Teachers Recruited From Vancouver Find Welcome Short-Lived

Times Staff Writer

Wooed by recruiters from San Diego city schools, Kenneth Tang moved to San Diego from Canada with his wife and three children nine months ago. Now he’s fighting to keep the job that school officials persuaded him to take.

School officials say Tang, a native of Burma who could help the district meet its affirmative action goals, doesn’t communicate well enough with students and parents. But Tang said his English has improved since he moved to San Diego, and he is appealing his dismissal.

Tang is one of six minority teachers from Vancouver recruited by the San Diego school system in 1985 to teach math and science. Three of the six have since resigned because of “dissatisfaction with assignments” and another will leave for personal reasons, according to George Flanigan, certificated personnel director.

“Basically, we heard Canada had quite a supply of teachers,” Flanigan said. “We had affirmative action objectives, too.”


But Tang says the school district misled him, and teachers association leaders contend that, with only one of the six Canadian recruits returning for a second year, district recruiting trips like the one to Vancouver are a waste.

“This district has 1,900 teachers on the substitute rolls,” said John Felicitas, executive director of the San Diego Teachers Assn. “I would think some of them are qualified. I’m a little bit at a loss to explain why they are not recruiting more locally.”

Personnel officials say finding minority and science teachers locally is difficult.

“The board has affirmative action objectives, and there is just no way to achieve those objectives, no matter how much effort we concentrate on local teachers,” Flanigan said. “It isn’t possible to satisfy our needs in bilingual education and in natural sciences. We’re certainly not overlooking anyone. To say we have overlooked local sources is categorically untrue.”


He said about 80% of new hires for next year are local.

Tang, formerly a part-time teacher at Simon Fraser University in Vancouver and a substitute high school teacher, moved to San Diego in September with his family.

But an internal evaluation in March said Tang’s spoken English required improvement, and school officials have decided not to renew Tang’s contract and the H-1 temporary visa that allows him to teach here. The visa runs out next week.

Tang and the teachers union have filed for arbitration over the evaluation.


“I was under the impression that it would be a permanent job because of the teachers shortage,” Tang said. “They never mentioned that it would be temporary.”

It was school officials, Tang said, who persuaded him to set up for a long-term stay in San Diego. “I was thinking about moving to San Diego by myself, but they told me I should move my family here because of the good environment and the good elementary schools for my children and that there was no need to hesitate.”

When he showed up at school in September, Tang said, his assignment was unclear.

“Nothing was ready,” Tang said. “No assignment, no written contract, no school.”


A school official said processing the H-1 visa and translating Tang’s foreign credentials into a salary level may have caused delays.

After parents and students complained they could not understand him, Tang agreed to a transfer from his first assignment at Point Loma High School to Garfield Independent Learning Center. “When I went to Garfield, everything went smoothly and the personnel department told me the principal was happy with me,” Tang said.

In May, Tang was notified that he still did not meet language standards.

Officials in the teachers association contend Tang’s speaking skills are sound. “I talk to him and I can understand him,” said Felicitas. “He has the ability and he has the skills.
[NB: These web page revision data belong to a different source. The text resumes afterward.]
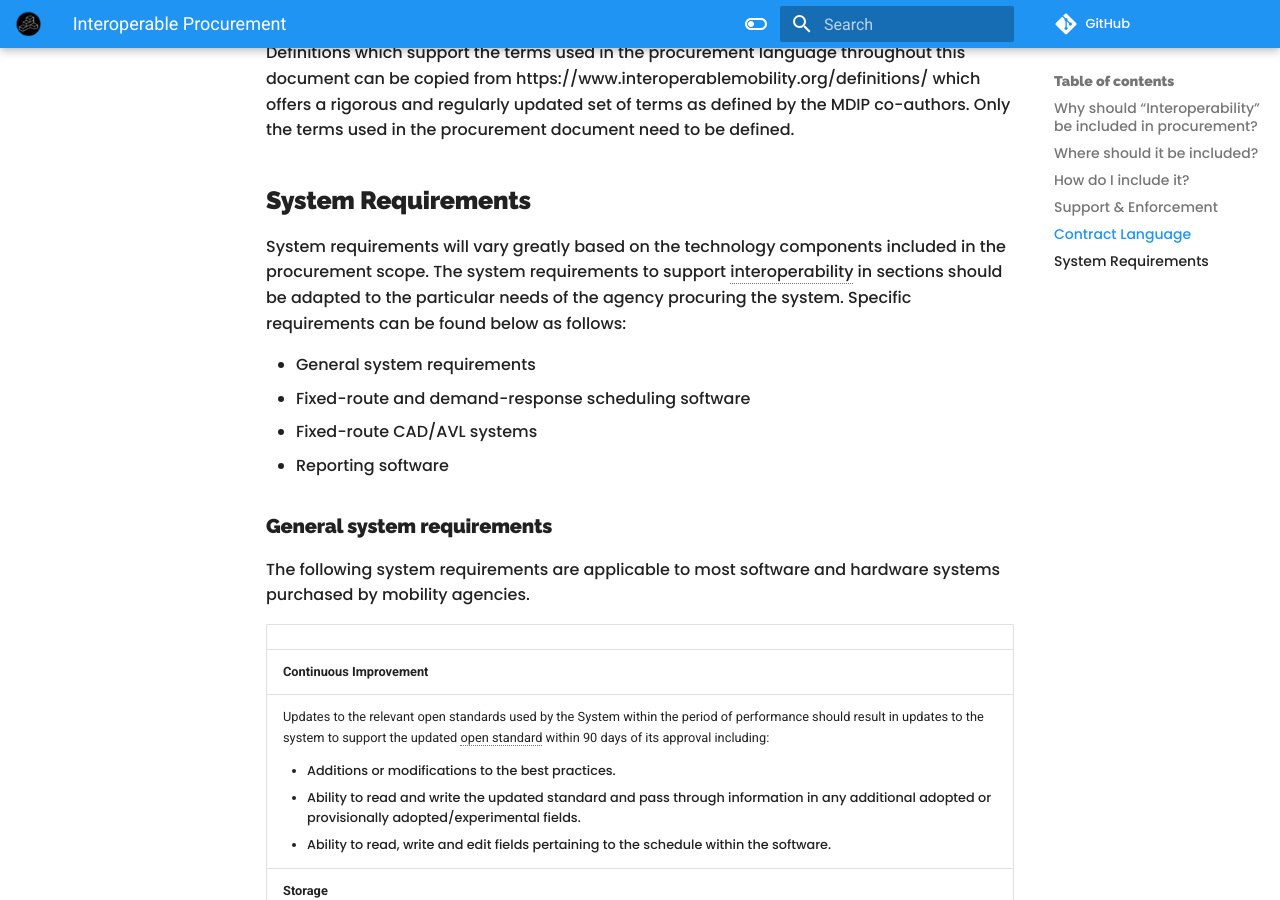
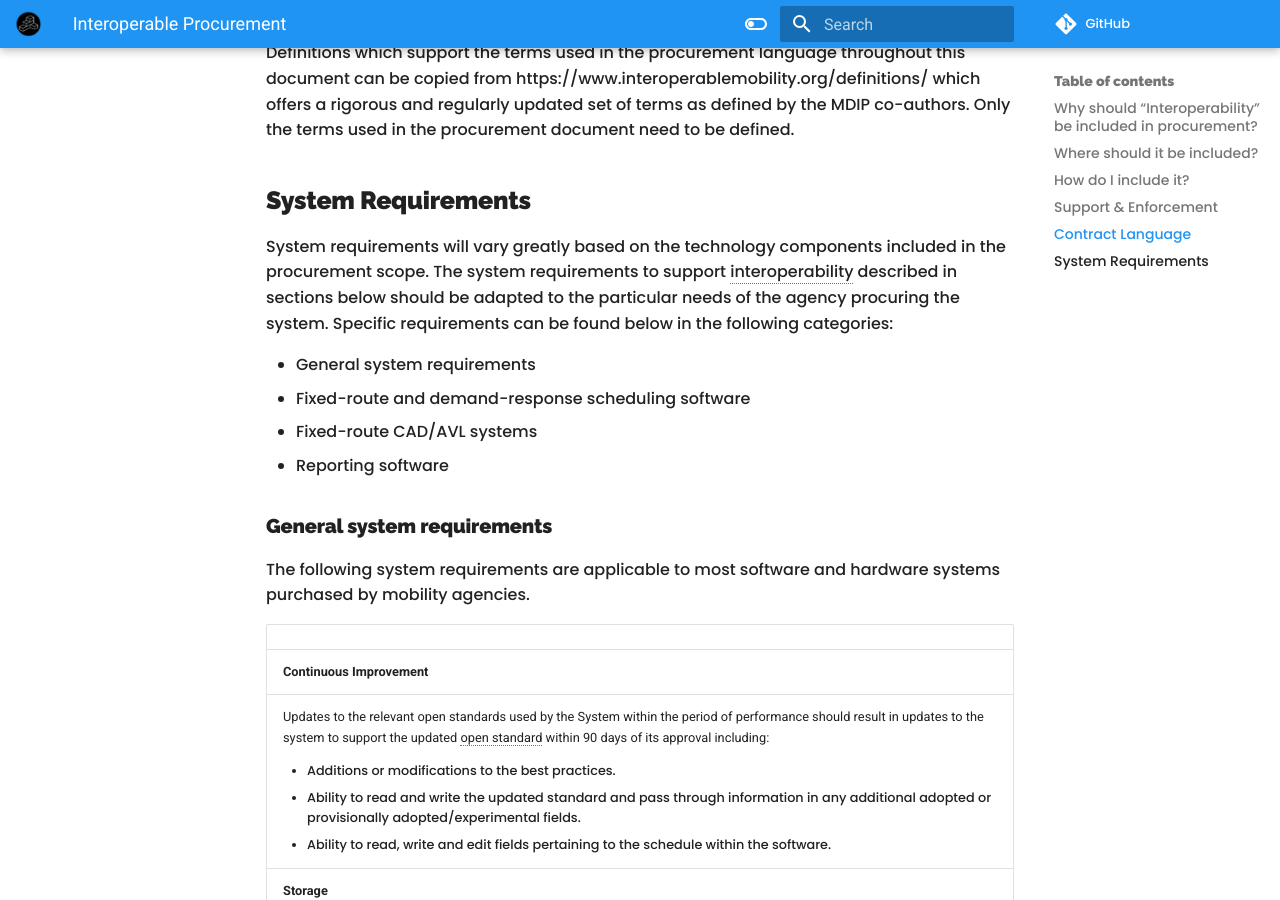
Before and after one commit to interoperable-mobility/principles, an MkDocs documentation site: the page built from docs/procurement.md, in a window 1280 px wide and 900 px high, scrolled down 3714 px. Built offline with MkDocs 1.6.1 and Material for MkDocs 9.7.7, drawn with Linux system fonts in a browser that asks for light colours; nearby versions of some CDN libraries; comment, search, counter and statistics services are not loaded; some of the changed text lies outside the part shown.

Commit message:
typo corrections

```diff
--- a/docs/procurement.md
+++ b/docs/procurement.md
@@ -1,7 +1,7 @@
 # Interoperable Procurement
 
 The purpose of this document is to document why and how interoperability should be included in any transit technology procurement document and provide example language. It is separated into the following sections:
-<ul><li><a href='https://www.interoperablemobility.org/procurement.md#why-should-interoperability-be-included-in-procurement'>Why should “Interoperability” be included in procurement?</a></li><li><a href='https://www.interoperablemobility.org/procurement.md#where-should-it-be-included'>Where should it be included?</a></li><li><a href='https://www.interoperablemobility.org/#how-do-i-include-it'>How do I include it?</a></li><li><a href='https://www.interoperablemobility.org/procurement.md#support--enforcement)'>Support & Enforcement</a></li><li><a href='https://www.interoperablemobility.org/procurement.md#contract-language'>Contract Language</a></li><li><a href='https://www.interoperablemobility.org/procurement.md#system-requirements'>System requirements including General requirements, and requirements for specific software systems</a></li></ul>
+<ul><li><a href='https://www.interoperablemobility.org/procurement.md#why-should-interoperability-be-included-in-procurement'>Why should “Interoperability” be included in procurement?</a></li><li><a href='https://www.interoperablemobility.org/procurement.md#where-should-it-be-included'>Where should it be included?</a></li><li><a href='https://www.interoperablemobility.org/#how-do-i-include-it'>How do I include it?</a></li><li><a href='https://www.interoperablemobility.org/procurement.md#support--enforcement)'>Support & Enforcement</a></li><li><a href='https://www.interoperablemobility.org/procurement.md#contract-language'>Contract Language</a></li><li><a href='https://www.interoperablemobility.org/procurement.md#system-requirements'>System requirements including general requirements, and requirements for specific software systems</a></li></ul>
 
 ## Why should “Interoperability” be included in procurement?
 
@@ -107,7 +107,7 @@ Definitions which support the terms used in the procurement language throughout
 
 ## System Requirements
 
-System requirements will vary greatly based on the technology components included in the procurement scope.  The system requirements to support interoperability in sections should be adapted to the particular needs of the agency procuring the system.  Specific requirements can be found below as follows:
+System requirements will vary greatly based on the technology components included in the procurement scope. The system requirements to support interoperability described in sections below should be adapted to the particular needs of the agency procuring the system.  Specific requirements can be found below in the following categories:
 
 - General system requirements
 - Fixed-route and demand-response scheduling software
```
He’s a top-notch teacher.”


Tang has a master’s degree in mathematics from Simon Fraser and an undergraduate degree in electrical engineering from Taiwan University. He is a native of Burma and is a Canadian citizen. Chinese is his native tongue.

Susan Izu, a personnel administrator who interviewed Tang before he was hired, said Tang’s English was a concern. “There were concerns about whether he would be an effective teacher in terms of his skills in English,” Izu said. “We didn’t think the problem was insurmountable.” She said a school principal who interviewed Tang also believed his English was acceptable.

Felicitas said the district shouldn’t have hired Tang if there were concerns about his language abilities.

“My response is: You bring him down here, he brings his family and now you want to fire him?” Felicitas said. “I think it’s kind of dirty pool.


“Our biggest point is that if you are going to recruit teachers, and you have concerns, why offer a contract?”

Izu said Tang’s contract was temporary and that responsibility for improving his English was his. “Just because a school district offers a contract is no assurance that a teacher will be 100% effective,” Izu said. “Apparently, the way he was received in the schools indicates communication is a problem.”

Regardless of the outcome of the arbitration, Tang must pass the California Basic Educational Skills Test to continue teaching here. He has passed the math and reading sections, but failed the writing requirement three times. He will take the skills test again Saturday.

Tang said he wants to continue to teach here. “I like the San Diego schools very much, except for the disputes.”